WHAT TO WORK ON
Output each line of the listing exactly, though pictures are not to appear.

LISTED ENTRIES
Content starts
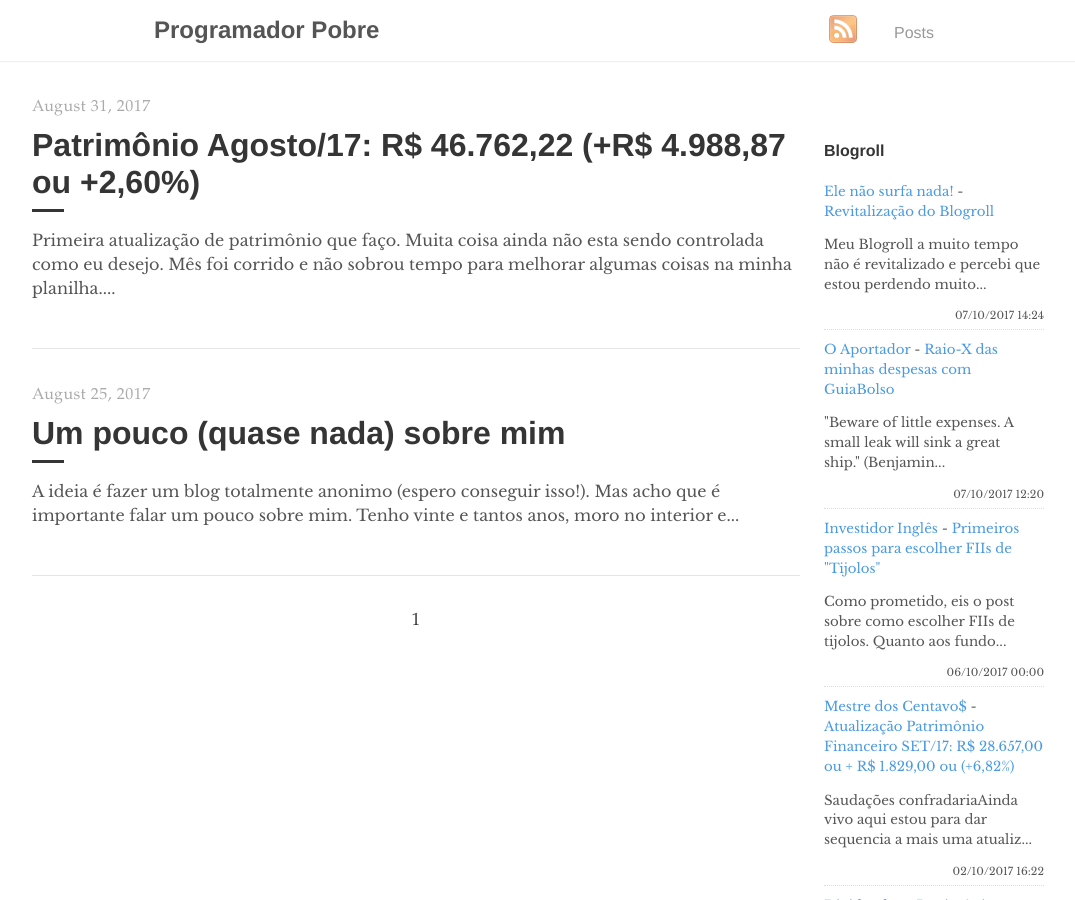
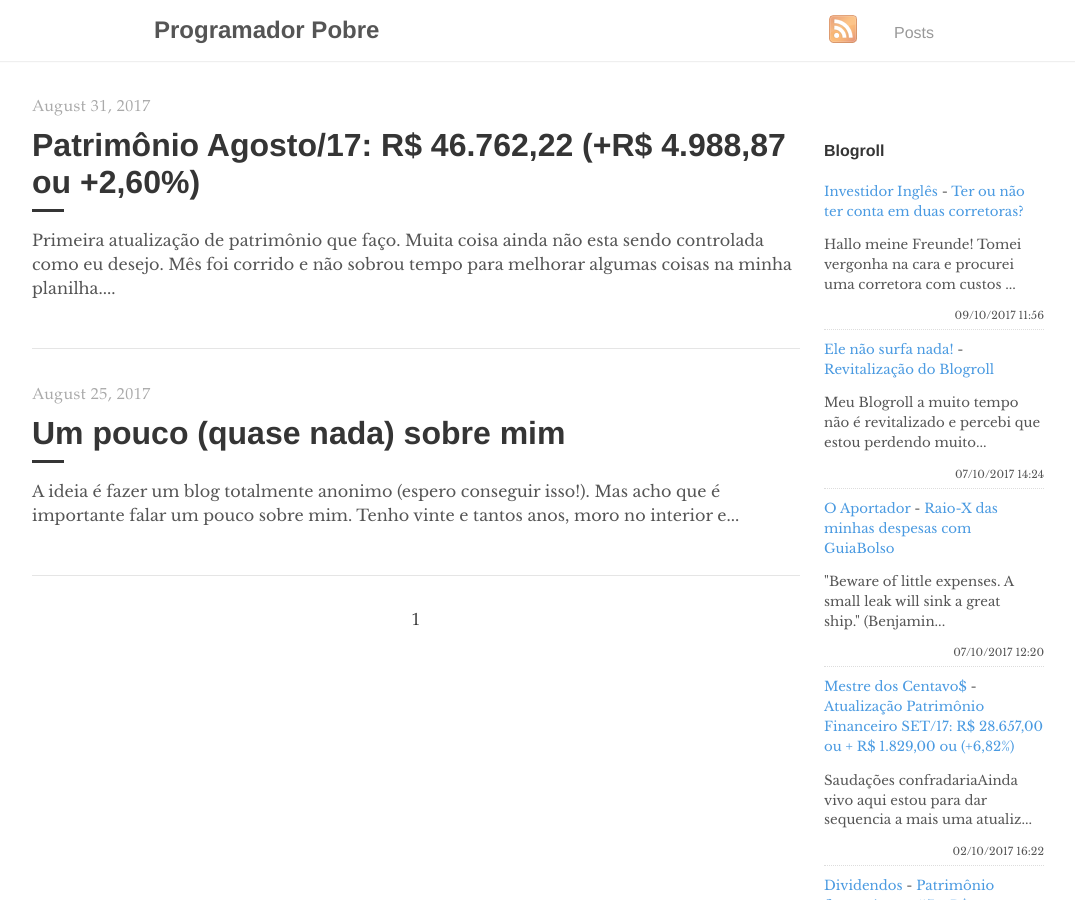
Before and after one commit to programadorpobre/programadorpobre.github.io, a Jekyll site: the page built from index.html, in a window 1280 px wide and 900 px high. Shown: the whole window, without its empty margins (96-1171 px from the left). Built offline with Jekyll 4.4.1, drawn with Linux system fonts in a browser that asks for light colours; the list of posts is cut into pages by our own code; comment, search, counter and statistics services are not loaded.

Commit message:
[ci skip] travis #65

```diff
--- a/_includes/feed-entries.html
+++ b/_includes/feed-entries.html
@@ -1,3 +1,8 @@
+<div class="feed-entry">
+    <a class="feed-entry-site-name" href="http://investidoringles.blogspot.com/">Investidor Inglês</a> - <a class="feed-entry-title" href="http://investidoringles.blogspot.com/2017/10/duvida-ter-conta-em-duas-corretoras.html">Ter ou não ter conta em duas corretoras?</a>
+    <p class="feed-entry-summary">Hallo meine Freunde! Tomei vergonha na cara e procurei uma corretora com custos ...</p>
+    <time datetime="2017-10-09T11:56:00.001-03:00">09/10/2017 11:56</time>
+</div>
 <div class="feed-entry">
     <a class="feed-entry-site-name" href="http://elenaosurfanada.blogspot.com/">Ele não surfa nada!</a> - <a class="feed-entry-title" href="http://elenaosurfanada.blogspot.com/2017/10/revitalizacao-do-blogroll.html">Revitalização do Blogroll</a>
     <p class="feed-entry-summary">Meu Blogroll a muito tempo não é revitalizado e percebi que estou perdendo muito...</p>
@@ -7,11 +12,6 @@
     <a class="feed-entry-site-name" href="http://oaportadorfinanceiro.blogspot.com/">O Aportador</a> - <a class="feed-entry-title" href="http://oaportadorfinanceiro.blogspot.com/2017/10/raio-x-das-minhas-despesas-com-guiabolso.html">Raio-X das minhas despesas com GuiaBolso</a>
     <p class="feed-entry-summary">"Beware of little expenses. A small leak will sink a great ship."&nbsp;(Benjamin...</p>
     <time datetime="2017-10-07T12:20:00.003-03:00">07/10/2017 12:20</time>
-</div>
-<div class="feed-entry">
-    <a class="feed-entry-site-name" href="http://investidoringles.blogspot.com/">Investidor Inglês</a> - <a class="feed-entry-title" href="http://investidoringles.blogspot.com/2017/10/primeiros-passos-escolher-fii-de-tijolo.html">Primeiros passos para escolher FIIs de "Tijolos"</a>
-    <p class="feed-entry-summary">Como prometido, eis o post sobre como escolher FIIs de tijolos. Quanto aos fundo...</p>
-    <time datetime="2017-10-06T00:00:00.000-03:00">06/10/2017 00:00</time>
 </div>
 <div class="feed-entry">
     <a class="feed-entry-site-name" href="http://mestredoscentavos.blogspot.com/">Mestre dos Centavo$</a> - <a class="feed-entry-title" href="http://mestredoscentavos.blogspot.com/2017/10/atualizacao-patrimonio-financeiro-set17.html">Atualização Patrimônio Financeiro SET/17: R$ 28.657,00 ou + R$ 1.829,00 ou (+6,82%)</a>
```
Content ends
SOLUTION TO THIS PROBLEM
Before and after one commit to programadorpobre/programadorpobre.github.io, a Jekyll site: the page built from index.html, in a window 1280 px wide and 900 px high. Shown: the whole window, without its empty margins (96-1171 px from the left). Built offline with Jekyll 4.4.1, drawn with Linux system fonts in a browser that asks for light colours; the list of posts is cut into pages by our own code; comment, search, counter and statistics services are not loaded.

Commit message:
[ci skip] travis #65

```diff
--- a/_includes/feed-entries.html
+++ b/_includes/feed-entries.html
@@ -1,3 +1,8 @@
+<div class="feed-entry">
+    <a class="feed-entry-site-name" href="http://investidoringles.blogspot.com/">Investidor Inglês</a> - <a class="feed-entry-title" href="http://investidoringles.blogspot.com/2017/10/duvida-ter-conta-em-duas-corretoras.html">Ter ou não ter conta em duas corretoras?</a>
+    <p class="feed-entry-summary">Hallo meine Freunde! Tomei vergonha na cara e procurei uma corretora com custos ...</p>
+    <time datetime="2017-10-09T11:56:00.001-03:00">09/10/2017 11:56</time>
+</div>
 <div class="feed-entry">
     <a class="feed-entry-site-name" href="http://elenaosurfanada.blogspot.com/">Ele não surfa nada!</a> - <a class="feed-entry-title" href="http://elenaosurfanada.blogspot.com/2017/10/revitalizacao-do-blogroll.html">Revitalização do Blogroll</a>
     <p class="feed-entry-summary">Meu Blogroll a muito tempo não é revitalizado e percebi que estou perdendo muito...</p>
@@ -7,11 +12,6 @@
     <a class="feed-entry-site-name" href="http://oaportadorfinanceiro.blogspot.com/">O Aportador</a> - <a class="feed-entry-title" href="http://oaportadorfinanceiro.blogspot.com/2017/10/raio-x-das-minhas-despesas-com-guiabolso.html">Raio-X das minhas despesas com GuiaBolso</a>
     <p class="feed-entry-summary">"Beware of little expenses. A small leak will sink a great ship."&nbsp;(Benjamin...</p>
     <time datetime="2017-10-07T12:20:00.003-03:00">07/10/2017 12:20</time>
-</div>
-<div class="feed-entry">
-    <a class="feed-entry-site-name" href="http://investidoringles.blogspot.com/">Investidor Inglês</a> - <a class="feed-entry-title" href="http://investidoringles.blogspot.com/2017/10/primeiros-passos-escolher-fii-de-tijolo.html">Primeiros passos para escolher FIIs de "Tijolos"</a>
-    <p class="feed-entry-summary">Como prometido, eis o post sobre como escolher FIIs de tijolos. Quanto aos fundo...</p>
-    <time datetime="2017-10-06T00:00:00.000-03:00">06/10/2017 00:00</time>
 </div>
 <div class="feed-entry">
     <a class="feed-entry-site-name" href="http://mestredoscentavos.blogspot.com/">Mestre dos Centavo$</a> - <a class="feed-entry-title" href="http://mestredoscentavos.blogspot.com/2017/10/atualizacao-patrimonio-financeiro-set17.html">Atualização Patrimônio Financeiro SET/17: R$ 28.657,00 ou + R$ 1.829,00 ou (+6,82%)</a>
```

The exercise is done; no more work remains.